What has not been fun are the continuing issues we’ve been having with cruise email and our regular internet.  Every time Sebastian tried to get on the phone through Skype with technical support, he gets cut off, disconnected, the computer freezes, or whatever.  It’s a great test on our patience.  I wouldn’t be so concerned, except we do have business we are still taking care of back home and I do have bills to pay once in a while.  There have been two options here in Georgetown: either dinghy into town (a very wet 15-minute ride across the bay) and literally stand outside the local market which offers free wireless. Of course, you’re not the only one… all the other sailors are there too.  The other option has been to buy tickets from the local marina… but the tickets don’t work.

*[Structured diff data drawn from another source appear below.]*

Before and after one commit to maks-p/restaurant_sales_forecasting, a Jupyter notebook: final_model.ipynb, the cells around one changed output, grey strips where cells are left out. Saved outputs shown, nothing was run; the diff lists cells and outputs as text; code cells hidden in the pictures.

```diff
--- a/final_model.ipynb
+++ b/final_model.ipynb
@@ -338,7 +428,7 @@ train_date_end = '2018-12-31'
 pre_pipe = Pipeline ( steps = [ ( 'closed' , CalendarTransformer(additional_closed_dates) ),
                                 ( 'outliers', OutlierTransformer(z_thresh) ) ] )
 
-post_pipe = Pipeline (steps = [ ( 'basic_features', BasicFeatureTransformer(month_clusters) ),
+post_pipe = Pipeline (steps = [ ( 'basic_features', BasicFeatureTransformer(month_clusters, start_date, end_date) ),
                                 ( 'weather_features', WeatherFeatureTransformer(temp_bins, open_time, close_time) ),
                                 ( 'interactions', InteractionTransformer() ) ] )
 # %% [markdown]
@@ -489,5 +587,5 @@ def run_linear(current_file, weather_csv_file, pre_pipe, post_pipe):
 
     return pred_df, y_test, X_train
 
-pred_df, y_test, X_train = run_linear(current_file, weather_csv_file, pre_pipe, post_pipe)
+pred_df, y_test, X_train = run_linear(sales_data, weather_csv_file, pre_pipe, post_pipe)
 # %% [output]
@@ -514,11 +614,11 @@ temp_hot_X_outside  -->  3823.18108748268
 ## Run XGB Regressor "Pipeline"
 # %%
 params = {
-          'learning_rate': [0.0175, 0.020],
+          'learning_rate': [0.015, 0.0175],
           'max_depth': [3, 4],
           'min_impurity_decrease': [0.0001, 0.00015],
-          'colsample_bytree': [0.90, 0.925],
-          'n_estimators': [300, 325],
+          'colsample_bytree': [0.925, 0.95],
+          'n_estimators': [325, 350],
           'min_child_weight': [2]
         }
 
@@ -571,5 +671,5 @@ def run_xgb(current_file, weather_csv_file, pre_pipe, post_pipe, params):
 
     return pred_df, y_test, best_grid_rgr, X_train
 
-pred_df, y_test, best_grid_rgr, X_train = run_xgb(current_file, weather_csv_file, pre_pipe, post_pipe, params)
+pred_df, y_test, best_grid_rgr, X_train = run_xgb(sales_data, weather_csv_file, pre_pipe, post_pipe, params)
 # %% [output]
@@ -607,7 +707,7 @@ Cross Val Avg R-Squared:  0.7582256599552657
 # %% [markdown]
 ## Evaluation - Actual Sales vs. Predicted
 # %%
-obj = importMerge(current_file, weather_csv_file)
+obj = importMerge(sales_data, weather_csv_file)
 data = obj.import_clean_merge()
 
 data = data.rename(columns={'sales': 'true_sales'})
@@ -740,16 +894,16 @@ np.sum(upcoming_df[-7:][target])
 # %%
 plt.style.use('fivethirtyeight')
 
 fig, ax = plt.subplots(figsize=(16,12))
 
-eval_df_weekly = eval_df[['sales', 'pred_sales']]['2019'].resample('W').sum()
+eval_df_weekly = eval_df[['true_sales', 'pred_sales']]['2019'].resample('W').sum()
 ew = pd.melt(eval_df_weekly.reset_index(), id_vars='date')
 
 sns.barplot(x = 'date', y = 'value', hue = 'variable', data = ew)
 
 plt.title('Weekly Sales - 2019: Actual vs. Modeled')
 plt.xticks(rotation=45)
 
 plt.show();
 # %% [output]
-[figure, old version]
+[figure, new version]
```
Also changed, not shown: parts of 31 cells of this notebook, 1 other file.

Or work intermittently.  Sebastian has been obsessed with trying to get it to work and it has felt uncomfortable to be out of touch for so long.
Here in Georgetown we did go to the local primary school and delivered the 30 small boxes of donated books we brought here on behalf of the Seven Seas Association.  The director was very grateful and nice and will allow Sofia and Benjie to attend school there for a day.  They are little timid about this – especially Benjie, who cannot imagine any other school than his beloved Puerta Abierta back in Evanston.  We shall see.
Hope you all are well… we can’t believe the stories we have been hearing about the snow in Chicago! 
NEXT STOP:  Providenciales, Tucks and Caicos.  We are leaving tomorrow (Monday) evening after the kids’ school.  It should be a two-day sail.

Scroll down left panel to see prior postings!
FOUNTAINE PAJOT ATHENA 38 CATAMARAN FOR SALE – After our wonderful experience, BEGONIA is ready for its next sailing family – with or without children!  Please contact sebastiankoziura@hotmail.com for more information.